_AIM OF THE TASK_
Search for the word "Vacations" in the entries. Each line that holds it should be copied.

Structured diff data:

====

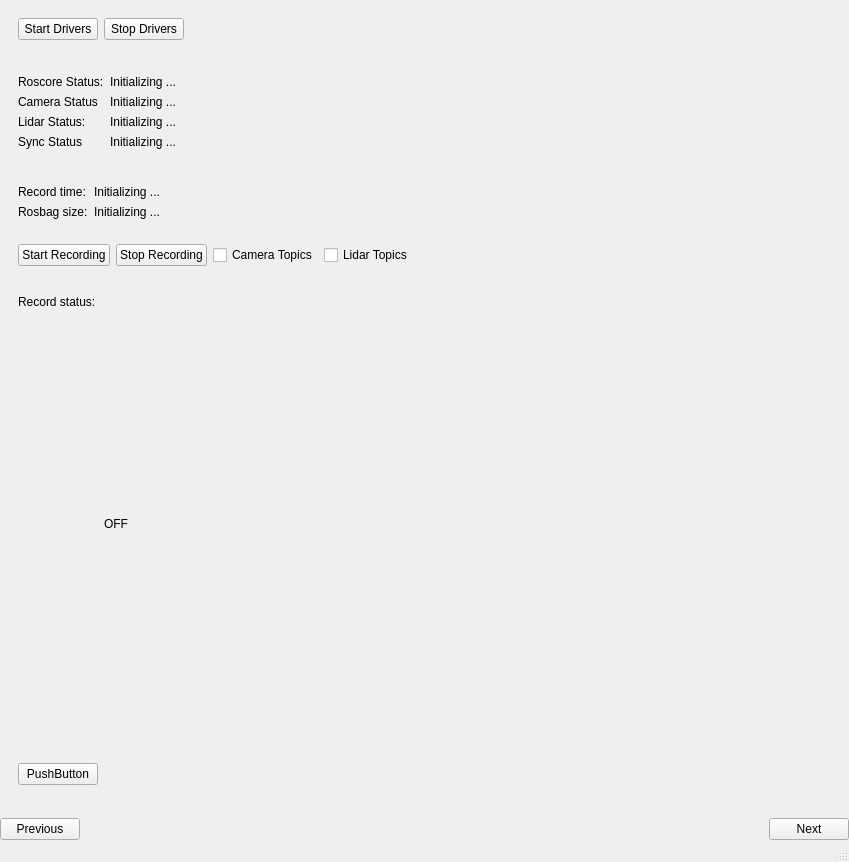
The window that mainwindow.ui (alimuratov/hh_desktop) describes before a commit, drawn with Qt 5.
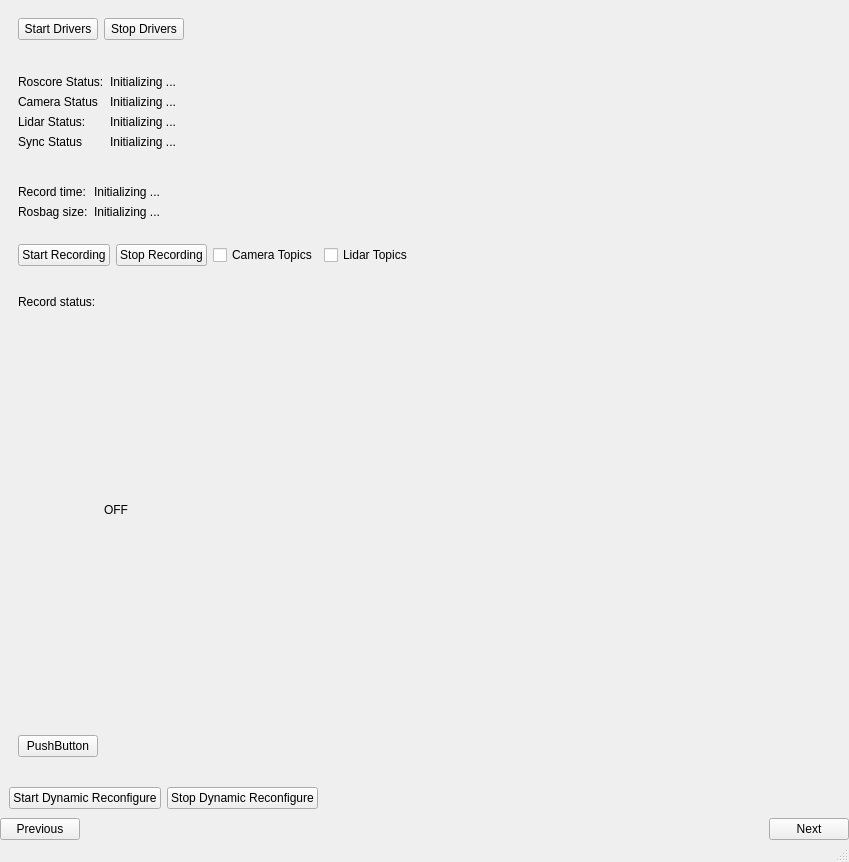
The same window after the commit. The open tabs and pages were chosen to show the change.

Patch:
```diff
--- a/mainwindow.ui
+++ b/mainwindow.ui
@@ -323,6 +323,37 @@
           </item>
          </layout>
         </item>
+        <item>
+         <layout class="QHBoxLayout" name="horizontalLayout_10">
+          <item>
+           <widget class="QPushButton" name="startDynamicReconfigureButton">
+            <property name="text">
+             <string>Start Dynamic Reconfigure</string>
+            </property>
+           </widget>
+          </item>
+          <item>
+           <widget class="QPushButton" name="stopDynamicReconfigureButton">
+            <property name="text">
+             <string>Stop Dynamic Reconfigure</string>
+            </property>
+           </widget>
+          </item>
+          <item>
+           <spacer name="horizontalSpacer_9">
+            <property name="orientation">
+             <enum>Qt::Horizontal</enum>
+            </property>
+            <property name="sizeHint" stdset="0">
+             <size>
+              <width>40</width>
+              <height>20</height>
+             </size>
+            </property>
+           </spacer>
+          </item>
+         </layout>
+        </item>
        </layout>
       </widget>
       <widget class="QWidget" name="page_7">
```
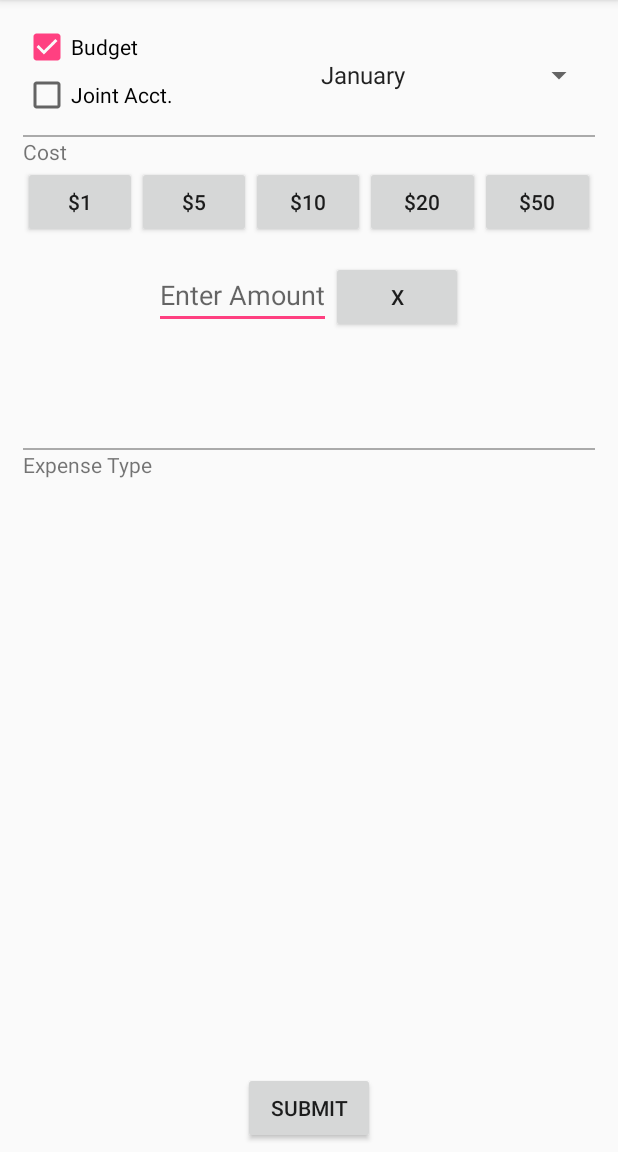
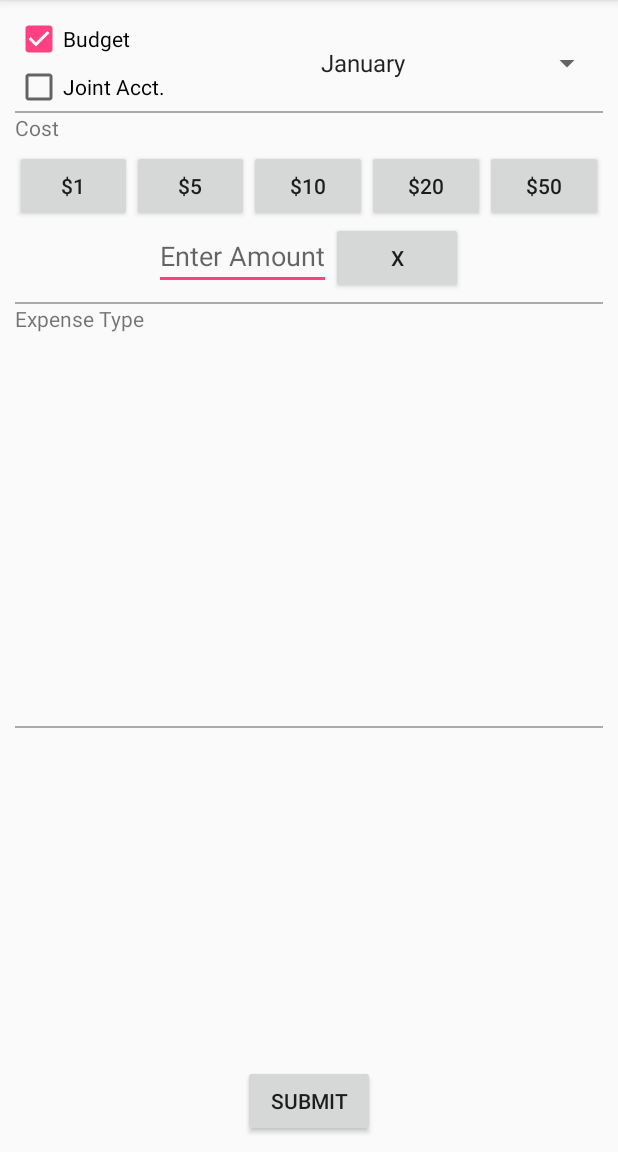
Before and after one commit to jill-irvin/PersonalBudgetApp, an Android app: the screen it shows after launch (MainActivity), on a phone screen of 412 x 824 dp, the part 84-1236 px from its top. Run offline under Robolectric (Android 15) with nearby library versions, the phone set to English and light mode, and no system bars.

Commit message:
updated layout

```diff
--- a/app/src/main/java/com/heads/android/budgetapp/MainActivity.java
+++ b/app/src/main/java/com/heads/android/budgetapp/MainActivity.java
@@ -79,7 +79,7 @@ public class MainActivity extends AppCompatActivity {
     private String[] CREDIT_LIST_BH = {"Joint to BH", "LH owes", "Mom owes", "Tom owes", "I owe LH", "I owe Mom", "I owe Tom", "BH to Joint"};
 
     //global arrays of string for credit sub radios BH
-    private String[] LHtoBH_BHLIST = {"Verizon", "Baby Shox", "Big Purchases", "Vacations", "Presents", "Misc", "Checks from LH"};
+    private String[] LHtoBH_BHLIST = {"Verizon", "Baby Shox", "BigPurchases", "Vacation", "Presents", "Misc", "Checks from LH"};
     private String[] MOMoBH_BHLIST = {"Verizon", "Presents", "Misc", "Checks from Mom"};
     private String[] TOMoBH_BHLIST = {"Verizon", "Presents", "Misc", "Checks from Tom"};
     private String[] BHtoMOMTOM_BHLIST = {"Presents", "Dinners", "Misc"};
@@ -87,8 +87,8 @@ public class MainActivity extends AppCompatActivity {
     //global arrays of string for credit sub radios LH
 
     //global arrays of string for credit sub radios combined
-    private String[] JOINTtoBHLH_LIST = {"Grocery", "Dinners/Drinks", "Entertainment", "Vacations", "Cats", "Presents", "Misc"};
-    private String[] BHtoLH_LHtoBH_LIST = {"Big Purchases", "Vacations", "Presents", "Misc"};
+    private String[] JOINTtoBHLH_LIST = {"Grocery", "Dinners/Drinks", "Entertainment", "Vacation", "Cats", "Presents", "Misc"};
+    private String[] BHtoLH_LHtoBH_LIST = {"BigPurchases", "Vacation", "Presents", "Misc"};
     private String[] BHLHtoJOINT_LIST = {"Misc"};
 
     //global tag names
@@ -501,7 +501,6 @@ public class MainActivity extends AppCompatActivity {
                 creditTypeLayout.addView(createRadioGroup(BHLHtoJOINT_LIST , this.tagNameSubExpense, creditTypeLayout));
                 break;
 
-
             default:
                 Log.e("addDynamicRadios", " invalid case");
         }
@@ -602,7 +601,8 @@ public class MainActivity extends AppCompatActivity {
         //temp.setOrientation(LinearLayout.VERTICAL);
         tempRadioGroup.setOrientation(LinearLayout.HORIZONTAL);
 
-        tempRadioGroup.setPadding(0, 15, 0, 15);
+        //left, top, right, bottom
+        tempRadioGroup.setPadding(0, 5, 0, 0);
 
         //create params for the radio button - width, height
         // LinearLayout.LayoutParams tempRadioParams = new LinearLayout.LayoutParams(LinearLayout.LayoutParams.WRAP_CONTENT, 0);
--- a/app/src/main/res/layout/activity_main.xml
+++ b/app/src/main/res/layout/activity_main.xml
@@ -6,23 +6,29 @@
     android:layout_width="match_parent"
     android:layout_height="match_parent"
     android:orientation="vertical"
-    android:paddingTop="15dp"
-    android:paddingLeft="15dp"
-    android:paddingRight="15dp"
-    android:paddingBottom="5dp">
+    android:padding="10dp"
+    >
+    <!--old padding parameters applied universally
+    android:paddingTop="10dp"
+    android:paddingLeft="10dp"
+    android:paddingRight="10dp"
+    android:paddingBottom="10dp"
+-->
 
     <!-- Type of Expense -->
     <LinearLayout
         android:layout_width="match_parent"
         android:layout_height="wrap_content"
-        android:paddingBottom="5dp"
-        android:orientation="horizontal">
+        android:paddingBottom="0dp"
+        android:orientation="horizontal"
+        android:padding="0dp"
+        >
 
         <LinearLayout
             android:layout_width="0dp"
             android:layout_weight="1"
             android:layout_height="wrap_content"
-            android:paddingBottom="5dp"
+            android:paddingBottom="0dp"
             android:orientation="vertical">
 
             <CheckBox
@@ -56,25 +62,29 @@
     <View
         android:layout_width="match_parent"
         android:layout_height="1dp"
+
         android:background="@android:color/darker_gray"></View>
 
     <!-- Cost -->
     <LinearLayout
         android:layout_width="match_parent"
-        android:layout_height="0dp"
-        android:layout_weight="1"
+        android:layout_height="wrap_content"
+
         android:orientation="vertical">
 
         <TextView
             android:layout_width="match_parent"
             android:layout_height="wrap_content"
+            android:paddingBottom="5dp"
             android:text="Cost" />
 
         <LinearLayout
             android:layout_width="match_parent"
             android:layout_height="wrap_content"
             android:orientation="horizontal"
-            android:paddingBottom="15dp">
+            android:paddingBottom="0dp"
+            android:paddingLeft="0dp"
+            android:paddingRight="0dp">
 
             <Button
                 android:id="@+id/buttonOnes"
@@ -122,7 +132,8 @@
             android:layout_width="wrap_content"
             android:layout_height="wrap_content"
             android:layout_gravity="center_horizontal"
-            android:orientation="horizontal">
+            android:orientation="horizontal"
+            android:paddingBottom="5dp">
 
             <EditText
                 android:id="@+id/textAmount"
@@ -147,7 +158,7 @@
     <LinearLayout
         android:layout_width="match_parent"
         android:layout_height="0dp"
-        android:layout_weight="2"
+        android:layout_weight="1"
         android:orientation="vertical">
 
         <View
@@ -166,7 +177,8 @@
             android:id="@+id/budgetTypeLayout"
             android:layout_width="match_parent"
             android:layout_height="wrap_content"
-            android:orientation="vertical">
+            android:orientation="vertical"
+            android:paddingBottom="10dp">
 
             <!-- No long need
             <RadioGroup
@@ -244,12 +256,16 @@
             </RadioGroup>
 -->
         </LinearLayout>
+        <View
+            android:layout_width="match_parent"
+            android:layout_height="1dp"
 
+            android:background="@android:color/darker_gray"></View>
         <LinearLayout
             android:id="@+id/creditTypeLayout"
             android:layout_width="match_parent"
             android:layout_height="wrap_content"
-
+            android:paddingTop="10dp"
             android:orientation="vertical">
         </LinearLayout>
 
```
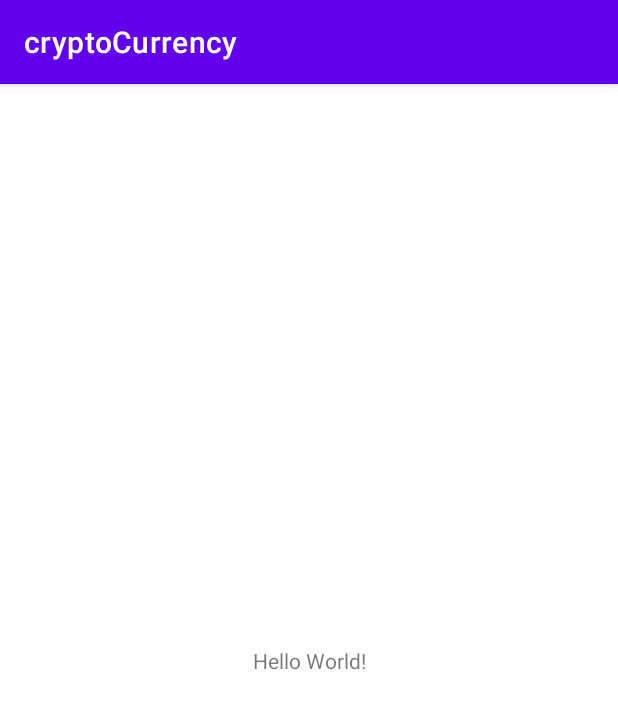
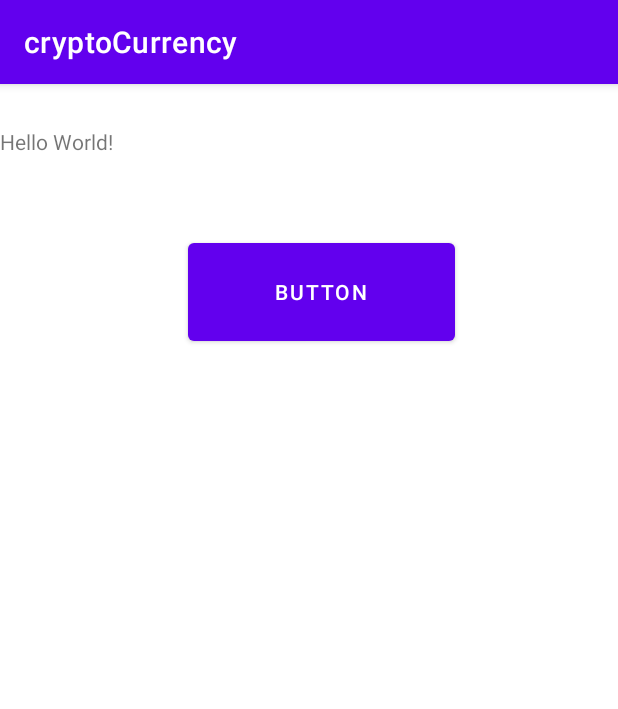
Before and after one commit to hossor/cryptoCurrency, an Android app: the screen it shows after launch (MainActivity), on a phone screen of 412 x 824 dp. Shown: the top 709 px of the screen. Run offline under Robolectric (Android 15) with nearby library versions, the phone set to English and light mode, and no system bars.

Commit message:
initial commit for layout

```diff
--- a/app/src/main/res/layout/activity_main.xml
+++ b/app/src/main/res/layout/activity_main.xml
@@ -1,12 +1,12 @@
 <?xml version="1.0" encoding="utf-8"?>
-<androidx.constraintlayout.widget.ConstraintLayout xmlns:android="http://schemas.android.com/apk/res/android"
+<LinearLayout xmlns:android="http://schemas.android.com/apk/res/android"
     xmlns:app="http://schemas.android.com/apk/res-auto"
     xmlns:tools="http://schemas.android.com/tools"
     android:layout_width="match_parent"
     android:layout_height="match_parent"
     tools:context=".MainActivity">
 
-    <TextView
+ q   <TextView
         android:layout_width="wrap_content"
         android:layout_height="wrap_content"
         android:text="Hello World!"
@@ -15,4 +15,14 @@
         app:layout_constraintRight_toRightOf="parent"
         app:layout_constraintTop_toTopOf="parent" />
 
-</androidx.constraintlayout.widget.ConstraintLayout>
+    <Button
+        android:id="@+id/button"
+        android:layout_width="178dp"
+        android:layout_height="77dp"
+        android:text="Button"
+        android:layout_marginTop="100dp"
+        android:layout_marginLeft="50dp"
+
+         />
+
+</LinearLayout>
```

====

_WRITTEN ANSWER_
-    private String[] LHtoBH_BHLIST = {"Verizon", "Baby Shox", "Big Purchases", "Vacations", "Presents", "Misc", "Checks from LH"};
-    private String[] JOINTtoBHLH_LIST = {"Grocery", "Dinners/Drinks", "Entertainment", "Vacations", "Cats", "Presents", "Misc"};
-    private String[] BHtoLH_LHtoBH_LIST = {"Big Purchases", "Vacations", "Presents", "Misc"};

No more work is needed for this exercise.